Input material>

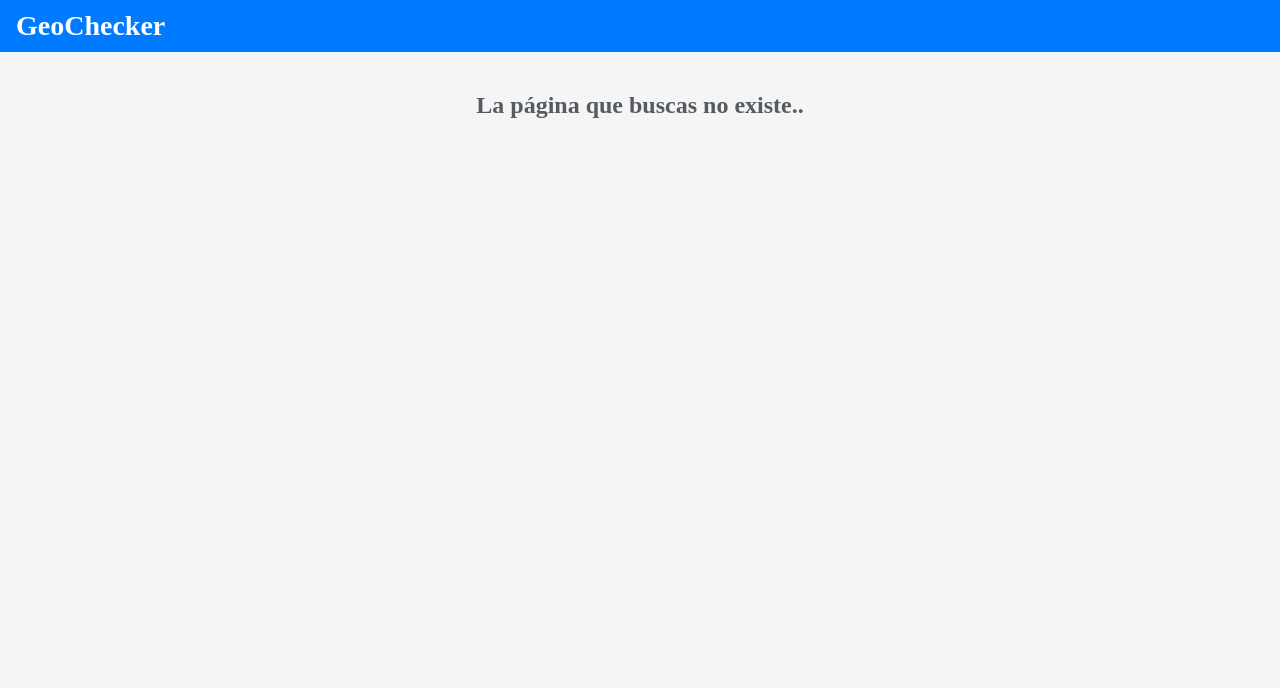
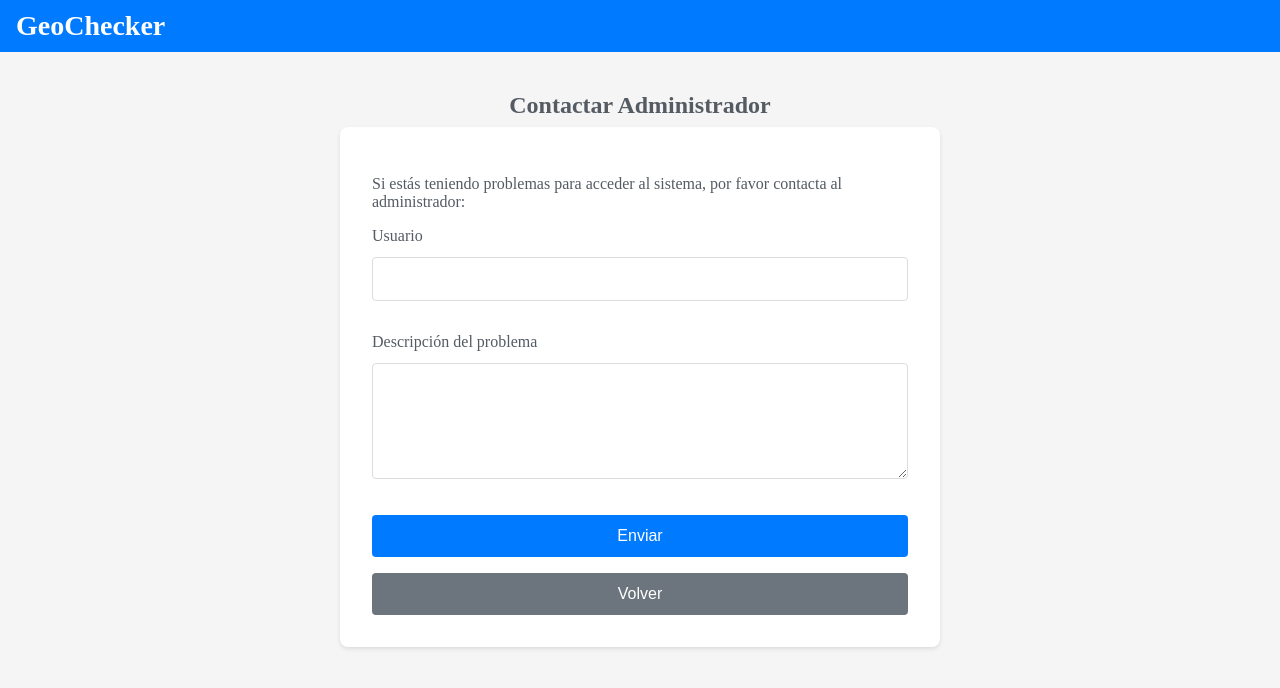
Before and after one commit to lexisgasa/GeoChecker, a React (Vite) app in the folder frontend/: page /contact in a window 1280 px wide. Shown: the top 688 px of the page. Built offline with nearby package versions, Linux system fonts and the light colour scheme.

Commit message:
Create ContactPage component and ContactPageForm component

```diff
--- a/frontend/src/components/router/router.tsx
+++ b/frontend/src/components/router/router.tsx
@@ -8,6 +8,7 @@ import RoleSelectionPage from "../../geoChecker/pages/RoleSelectionPage/RoleSele
 import NotFound from "../pages/NotFound/NotFound";
 import LoginPage from "../../geoChecker/pages/LoginPage/LoginPage";
 import WorkerPage from "../../geoChecker/pages/WorkerPage/WorkerPage";
+import ContactPage from "../../geoChecker/pages/ContactPage/ContactPage";
 
 const router = createBrowserRouter(
   createRoutesFromElements(
@@ -15,6 +16,7 @@ const router = createBrowserRouter(
       <Route index element={<RoleSelectionPage />} />
       <Route path="login" element={<LoginPage />} />
       <Route path="worker" element={<WorkerPage />} />
+      <Route path="contact" element={<ContactPage />} />
       <Route path="*" element={<NotFound />} />
     </Route>
   )
--- /dev/null
+++ b/frontend/src/geoChecker/components/ContactPageForm/ContactPageForm.css
@@ -0,0 +1,63 @@
+
+  .contact-content {
+    background-color: var(--bright);
+    padding: 2rem;
+    border-radius: 8px;
+    box-shadow: 0 2px 4px rgba(0, 0, 0, 0.1);
+    max-width: 600px;
+  }
+
+  .form-group input,
+  .form-group textarea {
+    width: 100%;
+    padding: 0.75rem;
+    border: 1px solid #ddd;
+    border-radius: 4px;
+    font-size: 1rem;
+  }
+
+  .form-group textarea {
+    resize: vertical;
+    min-height: 100px;
+  }
+
+  .form-group input:focus,
+  .form-group textarea:focus {
+    border-color: #007bff;
+    box-shadow: 0 0 0 2px rgba(0, 123, 255, 0.25);
+  }
+
+  .button-group {
+    display: flex;
+    flex-direction: column;
+    gap: 1rem;
+    margin-top: 2rem;
+  }
+
+  .submit-button,
+  .back-button {
+    padding: 0.75rem;
+    border: none;
+    border-radius: 4px;
+    font-size: 1rem;
+    cursor: pointer;
+    transition: background-color 0.2s;
+  }
+
+  .submit-button {
+    background-color: #007bff;
+    color: white;
+  }
+
+  .submit-button:hover {
+    background-color: #0056b3;
+  }
+
+  .back-button {
+    background-color: #6c757d;
+    color: white;
+  }
+
+  .back-button:hover {
+    background-color: #545b62;
+  }
--- /dev/null
+++ b/frontend/src/geoChecker/components/ContactPageForm/ContactPageForm.tsx
@@ -0,0 +1,64 @@
+import { useNavigate } from "react-router";
+import { ContactFormData } from "../../types";
+import { useState } from "react";
+import "./ContactPageForm.css";
+
+export default function ContactPageForm() {
+  const navigate = useNavigate();
+  const [contactFormData, setContactFormData] = useState<ContactFormData>({
+    username: "",
+    description: "",
+  });
+
+  const handleSubmit = (event: React.FormEvent) => {
+    event.preventDefault();
+    // TODO: Logica
+    console.log("Form submitted:", contactFormData);
+  };
+
+  const handleChange = (
+    event: React.ChangeEvent<HTMLInputElement | HTMLTextAreaElement>
+  ) => {
+    setContactFormData((currentFormData) => ({
+      ...currentFormData,
+      [event.target.id]: event.target.value,
+    }));
+  };
+
+  return (
+    <form onSubmit={handleSubmit}>
+      <div className="form-group">
+        <label htmlFor="username">Usuario</label>
+        <input
+          type="text"
+          id="username"
+          value={contactFormData.username}
+          onChange={handleChange}
+          required
+        />
+      </div>
+      <div className="form-group">
+        <label htmlFor="description">Descripción del problema</label>
+        <textarea
+          id="description"
+          value={contactFormData.description}
+          onChange={handleChange}
+          required
+          rows={5}
+        />
+      </div>
+      <div className="button-group">
+        <button type="submit" className="submit-button">
+          Enviar
+        </button>
+        <button
+          type="button"
+          onClick={() => navigate(-1)}
+          className="back-button"
+        >
+          Volver
+        </button>
+      </div>
+    </form>
+  );
+}
--- /dev/null
+++ b/frontend/src/geoChecker/pages/ContactPage/ContactPage.tsx
@@ -0,0 +1,18 @@
+import ContactPageForm from "../../components/ContactPageForm/ContactPageForm";
+
+const ContactPage = () => {
+  return (
+    <>
+      <h2>Contactar Administrador</h2>
+      <div className="contact-content">
+        <p>
+          Si estás teniendo problemas para acceder al sistema, por favor
+          contacta al administrador:
+        </p>
+        <ContactPageForm />
+      </div>
+    </>
+  );
+};
+
+export default ContactPage;
```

What you should do>
Work through the listing above, counting every line that has the string "group" in it. Give only the final count.

Result>
9